It seems to me that kits come in two varieties:
- Backgrounds: These are kits that help you define a past, helping the player to flesh out the character. They don't significantly modify the abilities of the class, but instead offer abilities that have been gained because of where/how the character was raised. Examples: Militia Veteran (Karameikos: Kingdom of Adventure) and Peasant Hero(Complete Fighter's Handbook).
- Specializations/Modifications: These kits are those that change the class in some way, or allow the character to specialize in one aspect of the class. Examples include: Many of the Thief and Bard kits from their respective Complete Handbooks, as well as the Samurai kit from the Fighter's Handbook.
Kit Name: Fairly self explanatory
Description: This is the "fluff" text, describing what someone with this kit represents. For instance, for my Lycanthrope kit, I used the following: You survived an encounter with another Lycanthrope sometime in your past. In doing so, you contracted the dread disease. Now, you look with fear upon the moon, knowing when it hangs full in the sky, your human self will give way to the bloodthirsty beast that now dwells within.
Requirements: This is where you put the requirements for Race, Class, and anything special a character has to have to in order to qualify for the kit.
Modifications: If the kit changes an existing Race or Class, this is where those modifications will be discussed.
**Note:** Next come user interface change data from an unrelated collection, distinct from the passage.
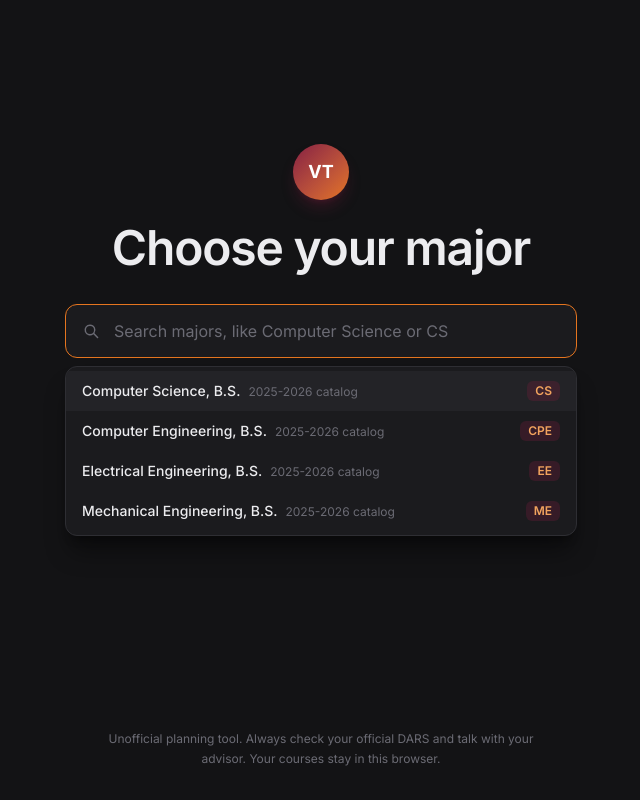
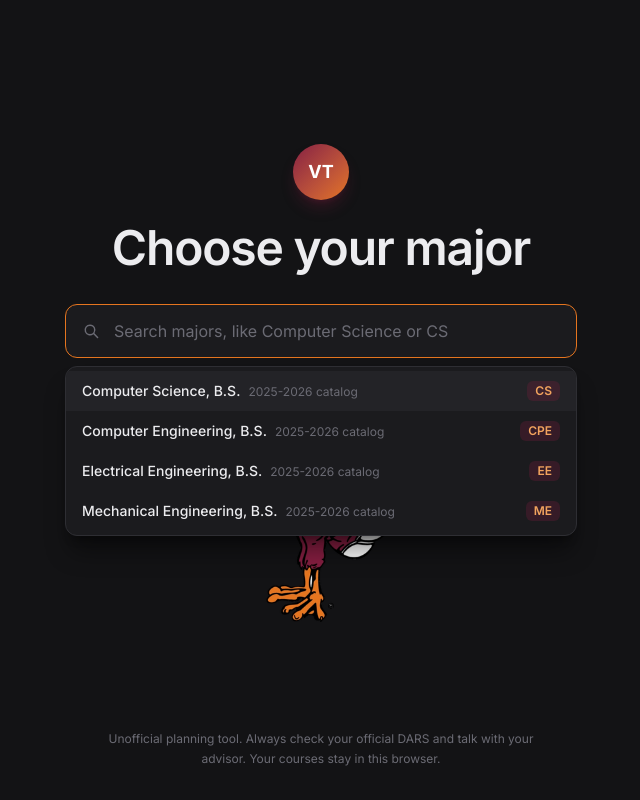
Before and after one commit to areyhan25/vt-major-helper, a React (Vite) app: page / in a window 1280 px wide. Shown: the whole page, without its empty margins (319-959 px from the left). Built offline with nearby package versions, Linux system fonts and the light colour scheme.

Commit message:
Show the HokieBird under the search bar on the welcome page
Background cut out to transparent so it sits cleanly on the dark theme.

Co-Authored-By: Claude Opus 5.5 (1M context) <noreply@anthropic.com>
Claude-Session: https://claude.ai/code/session_01LVv6LiC4UxNzCJWW7mFyov

```diff
--- a/src/components/Welcome.tsx
+++ b/src/components/Welcome.tsx
@@ -1,5 +1,6 @@
 import { useId, useState } from 'react'
 import type { Program } from '../engine/types'
+import hokieBird from '../assets/hokie-bird.png'
 
 /** Short name a student might type, from the DARS code: "BSCS CS" becomes "CS". */
 function abbreviation(p: Program) {
@@ -117,6 +118,8 @@ export function Welcome({ programs, onPick }: { programs: Program[]; onPick: (id
         )}
       </div>
 
+      <img src={hokieBird} alt="The HokieBird" className="mt-10 h-48 w-auto select-none sm:h-56" draggable={false} />
+
       <p className="mt-auto max-w-md pt-16 text-center text-xs leading-relaxed text-faint">
         Unofficial planning tool. Always check your official DARS and talk with your advisor. Your courses stay in this
         browser.
```
Also changed, not shown: src/assets/hokie-bird.png (added).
This would include things like the Thieving skill modifications from the Complete Thief's Handbook.
Weapons and Armor: This is where any limitations or bonuses will be shown for the kit as they regard to weapon and armor access/proficiencies.
Equipment: If a kit receives bonus gear, or is required to own certain types of gear, this is where it will be listed. For example, a rider would be required to own a saddle and other riding gear.
Nonweapon Proficiencies: This part is divided into three parts; Bonus, Required, and Recommended. Bonus proficiencies are those proficiencies the character gets by virtue of having the kit. He does not spend proficiency slots to take them. Required proficiencies on the other hand are those proficiencies that the character must buy with his initial allotment of class and intelligence given NWP slots. This represents the investment that the player put into the kit prior to becoming an adventurer. Recommended Proficiencies are a list of additional proficiencies that the character may wish to take based on the description of the kit. As an added bonus, at first level, prior to the start of play, you may buy any recommended proficiency for list price if it's not normally available to your class instead of having to spend an additional proficiency slot.
Special Benefits: Any changes or abilities that don't fit into any of the above categories that represent an actual benefit for the person with this kit are listed here. For example, in my Winterborn kit, there's the following benefits: +1 bonus on saves to resist any sort of non-magical cold effect as well as to fear effects. Your character suffers no movement penalties when moving through/over snow/ice.
Special Penalties: While their may be downsides listed in other areas, this is for all the other downsides that aren't listed elsewhere. For example, those characters using the Chosen Crusader kit have the following penalties: The Crusader must abide by all the dictates and tenets of the Church of the Chosen, these include but are not limited to: Must maintain a lawful alignment, must tithe 10% of all wealth to the church, must obey church superiors. Failure to live up to the dictates results in a loss of abilities.
Starting Funds/Social Class: In my campaign, instead of starting funds being dependent on character class, it's instead based on the social class of the character. This is where any modifications to those starting funds are listed.
Over the next few posts I will likely offer a few of the kits for everyone to use in their own campaigns.